┌──
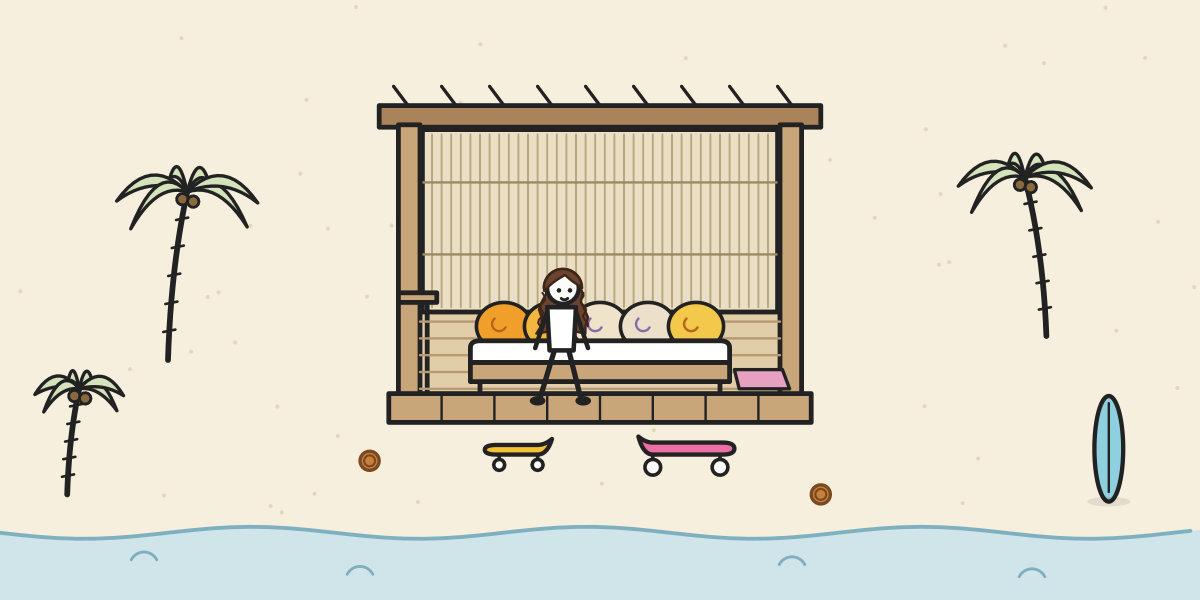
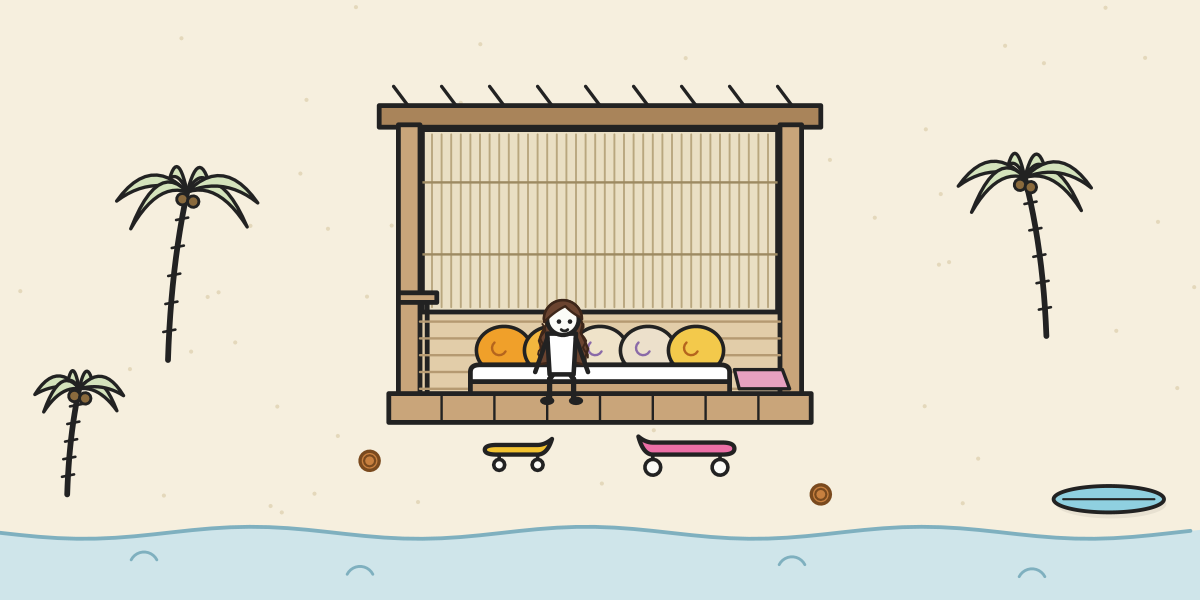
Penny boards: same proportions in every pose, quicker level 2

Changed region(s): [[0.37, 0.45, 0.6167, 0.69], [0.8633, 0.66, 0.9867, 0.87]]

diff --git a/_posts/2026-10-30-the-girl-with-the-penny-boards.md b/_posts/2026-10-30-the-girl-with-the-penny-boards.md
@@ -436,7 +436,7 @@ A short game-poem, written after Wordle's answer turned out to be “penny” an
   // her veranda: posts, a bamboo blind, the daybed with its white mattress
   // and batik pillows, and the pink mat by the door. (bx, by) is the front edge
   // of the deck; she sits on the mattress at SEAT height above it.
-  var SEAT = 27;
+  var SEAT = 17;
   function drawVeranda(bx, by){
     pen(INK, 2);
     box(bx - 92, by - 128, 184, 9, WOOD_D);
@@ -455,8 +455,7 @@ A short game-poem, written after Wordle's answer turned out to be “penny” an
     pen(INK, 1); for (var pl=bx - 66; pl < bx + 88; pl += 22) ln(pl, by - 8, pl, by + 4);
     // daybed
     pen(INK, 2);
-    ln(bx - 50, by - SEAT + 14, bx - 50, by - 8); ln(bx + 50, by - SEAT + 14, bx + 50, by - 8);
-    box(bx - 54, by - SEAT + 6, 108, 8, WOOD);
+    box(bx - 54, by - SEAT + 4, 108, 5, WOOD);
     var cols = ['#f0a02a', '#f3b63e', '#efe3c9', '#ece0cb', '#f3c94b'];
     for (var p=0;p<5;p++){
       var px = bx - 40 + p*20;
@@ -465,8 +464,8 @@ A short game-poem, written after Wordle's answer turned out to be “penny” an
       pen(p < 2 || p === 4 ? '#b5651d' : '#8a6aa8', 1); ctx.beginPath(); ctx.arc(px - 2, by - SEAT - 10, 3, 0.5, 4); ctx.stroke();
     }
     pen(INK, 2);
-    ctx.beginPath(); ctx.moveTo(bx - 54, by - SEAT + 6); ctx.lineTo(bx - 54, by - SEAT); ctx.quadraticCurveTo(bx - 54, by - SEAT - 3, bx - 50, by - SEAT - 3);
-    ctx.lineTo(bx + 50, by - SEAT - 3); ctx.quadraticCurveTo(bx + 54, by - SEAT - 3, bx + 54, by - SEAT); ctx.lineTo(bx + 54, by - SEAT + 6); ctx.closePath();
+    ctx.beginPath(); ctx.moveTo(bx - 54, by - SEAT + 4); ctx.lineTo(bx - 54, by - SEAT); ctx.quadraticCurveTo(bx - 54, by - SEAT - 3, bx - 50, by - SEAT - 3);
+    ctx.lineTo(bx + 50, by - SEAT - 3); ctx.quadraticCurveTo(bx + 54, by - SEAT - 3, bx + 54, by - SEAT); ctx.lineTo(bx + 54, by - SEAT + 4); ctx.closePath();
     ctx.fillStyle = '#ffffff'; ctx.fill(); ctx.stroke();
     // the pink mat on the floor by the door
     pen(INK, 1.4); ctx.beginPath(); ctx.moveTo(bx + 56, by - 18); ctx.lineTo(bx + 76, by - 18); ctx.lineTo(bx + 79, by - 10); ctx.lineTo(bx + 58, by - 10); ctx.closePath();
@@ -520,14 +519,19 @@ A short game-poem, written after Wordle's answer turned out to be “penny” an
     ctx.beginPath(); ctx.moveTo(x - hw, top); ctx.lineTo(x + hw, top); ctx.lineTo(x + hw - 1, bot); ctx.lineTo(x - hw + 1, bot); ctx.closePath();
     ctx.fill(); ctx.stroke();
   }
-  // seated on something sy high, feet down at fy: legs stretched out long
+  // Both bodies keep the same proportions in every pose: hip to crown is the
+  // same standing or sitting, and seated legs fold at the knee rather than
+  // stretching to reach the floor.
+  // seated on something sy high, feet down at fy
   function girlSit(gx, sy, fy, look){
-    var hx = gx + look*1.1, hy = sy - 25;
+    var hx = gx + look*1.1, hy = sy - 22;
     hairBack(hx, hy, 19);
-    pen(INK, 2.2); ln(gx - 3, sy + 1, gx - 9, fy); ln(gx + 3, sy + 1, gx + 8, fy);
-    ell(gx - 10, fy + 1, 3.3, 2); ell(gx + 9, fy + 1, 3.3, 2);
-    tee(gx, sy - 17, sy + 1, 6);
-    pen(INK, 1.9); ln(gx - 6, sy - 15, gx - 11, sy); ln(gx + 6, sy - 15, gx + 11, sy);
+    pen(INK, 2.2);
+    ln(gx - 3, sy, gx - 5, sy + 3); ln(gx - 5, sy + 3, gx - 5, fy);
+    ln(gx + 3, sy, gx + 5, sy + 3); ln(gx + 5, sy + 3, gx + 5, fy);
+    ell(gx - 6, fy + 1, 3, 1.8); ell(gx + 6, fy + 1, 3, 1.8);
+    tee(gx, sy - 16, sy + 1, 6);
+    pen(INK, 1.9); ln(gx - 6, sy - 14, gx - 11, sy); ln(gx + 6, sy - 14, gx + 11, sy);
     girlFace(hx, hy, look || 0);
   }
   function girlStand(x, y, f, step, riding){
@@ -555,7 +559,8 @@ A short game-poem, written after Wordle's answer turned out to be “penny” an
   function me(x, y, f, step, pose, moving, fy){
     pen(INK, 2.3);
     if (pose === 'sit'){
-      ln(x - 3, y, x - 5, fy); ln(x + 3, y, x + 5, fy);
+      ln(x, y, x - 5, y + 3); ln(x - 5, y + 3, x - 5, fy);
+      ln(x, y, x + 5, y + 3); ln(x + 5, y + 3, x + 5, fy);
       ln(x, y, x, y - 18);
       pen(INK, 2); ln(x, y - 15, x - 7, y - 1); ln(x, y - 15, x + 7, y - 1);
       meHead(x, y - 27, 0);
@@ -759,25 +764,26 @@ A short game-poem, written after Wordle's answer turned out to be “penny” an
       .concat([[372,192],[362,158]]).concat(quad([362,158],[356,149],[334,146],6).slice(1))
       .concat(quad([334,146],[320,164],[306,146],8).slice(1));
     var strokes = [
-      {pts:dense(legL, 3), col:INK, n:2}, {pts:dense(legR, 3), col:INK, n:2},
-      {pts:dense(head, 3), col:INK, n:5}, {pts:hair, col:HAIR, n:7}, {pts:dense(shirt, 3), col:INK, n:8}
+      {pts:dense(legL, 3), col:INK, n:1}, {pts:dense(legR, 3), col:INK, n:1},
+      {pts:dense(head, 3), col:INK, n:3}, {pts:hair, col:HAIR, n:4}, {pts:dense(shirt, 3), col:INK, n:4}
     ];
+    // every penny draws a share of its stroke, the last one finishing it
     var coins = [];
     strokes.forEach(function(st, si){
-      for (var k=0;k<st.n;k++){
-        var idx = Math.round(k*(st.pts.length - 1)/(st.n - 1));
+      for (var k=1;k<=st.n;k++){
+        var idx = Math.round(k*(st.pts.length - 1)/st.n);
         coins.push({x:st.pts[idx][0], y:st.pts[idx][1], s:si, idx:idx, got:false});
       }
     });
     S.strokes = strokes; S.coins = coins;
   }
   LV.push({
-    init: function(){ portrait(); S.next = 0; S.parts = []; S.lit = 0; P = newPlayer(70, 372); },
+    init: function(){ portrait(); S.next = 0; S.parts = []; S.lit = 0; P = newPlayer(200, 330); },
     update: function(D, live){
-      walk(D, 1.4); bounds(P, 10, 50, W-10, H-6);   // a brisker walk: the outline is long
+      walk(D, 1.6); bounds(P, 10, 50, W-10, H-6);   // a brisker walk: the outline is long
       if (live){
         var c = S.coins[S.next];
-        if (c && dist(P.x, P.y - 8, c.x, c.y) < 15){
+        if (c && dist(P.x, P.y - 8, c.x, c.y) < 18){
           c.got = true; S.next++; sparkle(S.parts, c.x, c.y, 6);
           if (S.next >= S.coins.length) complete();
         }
└──
**WHAT TO DO:** Wherever a line above contains the string "coins", copy that line.

**WRITTEN RESPONSE:**
     var coins = [];
         coins.push({x:st.pts[idx][0], y:st.pts[idx][1], s:si, idx:idx, got:false});
     S.strokes = strokes; S.coins = coins;
         var c = S.coins[S.next];
           if (S.next >= S.coins.length) complete();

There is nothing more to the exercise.